"""

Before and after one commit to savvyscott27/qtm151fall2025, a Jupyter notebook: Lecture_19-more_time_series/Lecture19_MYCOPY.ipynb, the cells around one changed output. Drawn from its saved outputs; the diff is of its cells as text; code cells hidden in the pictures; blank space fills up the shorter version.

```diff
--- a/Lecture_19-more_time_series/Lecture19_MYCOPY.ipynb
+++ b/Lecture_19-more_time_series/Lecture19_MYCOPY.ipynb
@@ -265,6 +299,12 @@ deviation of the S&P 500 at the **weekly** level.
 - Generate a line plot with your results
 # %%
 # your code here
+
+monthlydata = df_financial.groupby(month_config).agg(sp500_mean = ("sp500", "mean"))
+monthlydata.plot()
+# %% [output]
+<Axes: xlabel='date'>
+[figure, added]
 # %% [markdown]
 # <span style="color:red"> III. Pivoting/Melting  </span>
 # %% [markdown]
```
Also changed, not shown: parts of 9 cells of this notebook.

"""

▶ To do:
Exactly as they appear above, copy out all the records.

▶ Output:
Before and after one commit to savvyscott27/qtm151fall2025, a Jupyter notebook: Lecture_19-more_time_series/Lecture19_MYCOPY.ipynb, the cells around one changed output. Drawn from its saved outputs; the diff is of its cells as text; code cells hidden in the pictures; blank space fills up the shorter version.

```diff
--- a/Lecture_19-more_time_series/Lecture19_MYCOPY.ipynb
+++ b/Lecture_19-more_time_series/Lecture19_MYCOPY.ipynb
@@ -265,6 +299,12 @@ deviation of the S&P 500 at the **weekly** level.
 - Generate a line plot with your results
 # %%
 # your code here
+
+monthlydata = df_financial.groupby(month_config).agg(sp500_mean = ("sp500", "mean"))
+monthlydata.plot()
+# %% [output]
+<Axes: xlabel='date'>
+[figure, added]
 # %% [markdown]
 # <span style="color:red"> III. Pivoting/Melting  </span>
 # %% [markdown]
```
Also changed, not shown: parts of 9 cells of this notebook.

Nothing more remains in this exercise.